What you need to do
Each line of the listing should be reproduced exactly.

BEGIN Available records

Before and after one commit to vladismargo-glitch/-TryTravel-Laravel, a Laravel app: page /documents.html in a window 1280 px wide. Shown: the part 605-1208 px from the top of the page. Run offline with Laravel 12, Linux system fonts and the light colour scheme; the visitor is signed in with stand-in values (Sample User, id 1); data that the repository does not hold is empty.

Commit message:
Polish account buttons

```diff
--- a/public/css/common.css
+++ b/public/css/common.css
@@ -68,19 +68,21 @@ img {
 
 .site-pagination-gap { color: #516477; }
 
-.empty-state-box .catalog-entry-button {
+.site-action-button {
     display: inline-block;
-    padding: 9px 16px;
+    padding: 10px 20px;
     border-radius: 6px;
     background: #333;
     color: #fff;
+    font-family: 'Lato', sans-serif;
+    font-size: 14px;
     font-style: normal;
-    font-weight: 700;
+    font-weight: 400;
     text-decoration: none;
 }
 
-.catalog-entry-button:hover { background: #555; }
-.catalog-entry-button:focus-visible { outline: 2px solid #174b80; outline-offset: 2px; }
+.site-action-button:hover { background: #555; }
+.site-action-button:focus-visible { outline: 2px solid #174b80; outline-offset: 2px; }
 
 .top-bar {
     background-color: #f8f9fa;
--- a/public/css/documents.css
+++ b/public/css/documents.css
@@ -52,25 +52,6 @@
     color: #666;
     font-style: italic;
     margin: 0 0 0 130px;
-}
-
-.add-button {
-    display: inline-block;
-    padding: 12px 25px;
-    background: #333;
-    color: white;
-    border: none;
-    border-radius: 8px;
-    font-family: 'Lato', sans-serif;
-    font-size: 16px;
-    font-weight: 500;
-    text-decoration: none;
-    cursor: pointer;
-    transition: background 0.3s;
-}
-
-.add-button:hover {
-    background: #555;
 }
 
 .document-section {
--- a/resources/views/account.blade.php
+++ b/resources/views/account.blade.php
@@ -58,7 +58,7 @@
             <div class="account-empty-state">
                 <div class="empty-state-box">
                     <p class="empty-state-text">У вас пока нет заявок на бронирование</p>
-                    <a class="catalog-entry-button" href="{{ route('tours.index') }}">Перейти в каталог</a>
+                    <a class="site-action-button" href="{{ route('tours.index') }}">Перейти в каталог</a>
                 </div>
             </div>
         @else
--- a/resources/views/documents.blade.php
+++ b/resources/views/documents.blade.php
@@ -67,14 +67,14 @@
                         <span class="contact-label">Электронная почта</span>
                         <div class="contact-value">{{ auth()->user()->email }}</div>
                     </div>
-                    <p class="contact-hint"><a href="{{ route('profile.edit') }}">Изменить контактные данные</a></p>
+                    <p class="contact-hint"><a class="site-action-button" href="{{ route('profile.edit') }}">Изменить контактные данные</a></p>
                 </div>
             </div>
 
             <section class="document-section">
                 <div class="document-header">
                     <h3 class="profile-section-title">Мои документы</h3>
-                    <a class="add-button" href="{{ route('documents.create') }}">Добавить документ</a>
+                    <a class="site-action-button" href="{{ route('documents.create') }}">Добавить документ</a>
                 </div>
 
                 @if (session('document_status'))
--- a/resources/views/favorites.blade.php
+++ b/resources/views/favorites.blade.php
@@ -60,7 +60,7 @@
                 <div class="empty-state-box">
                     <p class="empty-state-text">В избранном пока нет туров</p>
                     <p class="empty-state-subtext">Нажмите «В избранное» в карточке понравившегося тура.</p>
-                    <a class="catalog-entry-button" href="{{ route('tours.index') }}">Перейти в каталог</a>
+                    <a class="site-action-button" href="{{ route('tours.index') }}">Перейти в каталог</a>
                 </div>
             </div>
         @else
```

END Available records

Task output
Before and after one commit to vladismargo-glitch/-TryTravel-Laravel, a Laravel app: page /documents.html in a window 1280 px wide. Shown: the part 605-1208 px from the top of the page. Run offline with Laravel 12, Linux system fonts and the light colour scheme; the visitor is signed in with stand-in values (Sample User, id 1); data that the repository does not hold is empty.

Commit message:
Polish account buttons

```diff
--- a/public/css/common.css
+++ b/public/css/common.css
@@ -68,19 +68,21 @@ img {
 
 .site-pagination-gap { color: #516477; }
 
-.empty-state-box .catalog-entry-button {
+.site-action-button {
     display: inline-block;
-    padding: 9px 16px;
+    padding: 10px 20px;
     border-radius: 6px;
     background: #333;
     color: #fff;
+    font-family: 'Lato', sans-serif;
+    font-size: 14px;
     font-style: normal;
-    font-weight: 700;
+    font-weight: 400;
     text-decoration: none;
 }
 
-.catalog-entry-button:hover { background: #555; }
-.catalog-entry-button:focus-visible { outline: 2px solid #174b80; outline-offset: 2px; }
+.site-action-button:hover { background: #555; }
+.site-action-button:focus-visible { outline: 2px solid #174b80; outline-offset: 2px; }
 
 .top-bar {
     background-color: #f8f9fa;
--- a/public/css/documents.css
+++ b/public/css/documents.css
@@ -52,25 +52,6 @@
     color: #666;
     font-style: italic;
     margin: 0 0 0 130px;
-}
-
-.add-button {
-    display: inline-block;
-    padding: 12px 25px;
-    background: #333;
-    color: white;
-    border: none;
-    border-radius: 8px;
-    font-family: 'Lato', sans-serif;
-    font-size: 16px;
-    font-weight: 500;
-    text-decoration: none;
-    cursor: pointer;
-    transition: background 0.3s;
-}
-
-.add-button:hover {
-    background: #555;
 }
 
 .document-section {
--- a/resources/views/account.blade.php
+++ b/resources/views/account.blade.php
@@ -58,7 +58,7 @@
             <div class="account-empty-state">
                 <div class="empty-state-box">
                     <p class="empty-state-text">У вас пока нет заявок на бронирование</p>
-                    <a class="catalog-entry-button" href="{{ route('tours.index') }}">Перейти в каталог</a>
+                    <a class="site-action-button" href="{{ route('tours.index') }}">Перейти в каталог</a>
                 </div>
             </div>
         @else
--- a/resources/views/documents.blade.php
+++ b/resources/views/documents.blade.php
@@ -67,14 +67,14 @@
                         <span class="contact-label">Электронная почта</span>
                         <div class="contact-value">{{ auth()->user()->email }}</div>
                     </div>
-                    <p class="contact-hint"><a href="{{ route('profile.edit') }}">Изменить контактные данные</a></p>
+                    <p class="contact-hint"><a class="site-action-button" href="{{ route('profile.edit') }}">Изменить контактные данные</a></p>
                 </div>
             </div>
 
             <section class="document-section">
                 <div class="document-header">
                     <h3 class="profile-section-title">Мои документы</h3>
-                    <a class="add-button" href="{{ route('documents.create') }}">Добавить документ</a>
+                    <a class="site-action-button" href="{{ route('documents.create') }}">Добавить документ</a>
                 </div>
 
                 @if (session('document_status'))
--- a/resources/views/favorites.blade.php
+++ b/resources/views/favorites.blade.php
@@ -60,7 +60,7 @@
                 <div class="empty-state-box">
                     <p class="empty-state-text">В избранном пока нет туров</p>
                     <p class="empty-state-subtext">Нажмите «В избранное» в карточке понравившегося тура.</p>
-                    <a class="catalog-entry-button" href="{{ route('tours.index') }}">Перейти в каталог</a>
+                    <a class="site-action-button" href="{{ route('tours.index') }}">Перейти в каталог</a>
                 </div>
             </div>
         @else
```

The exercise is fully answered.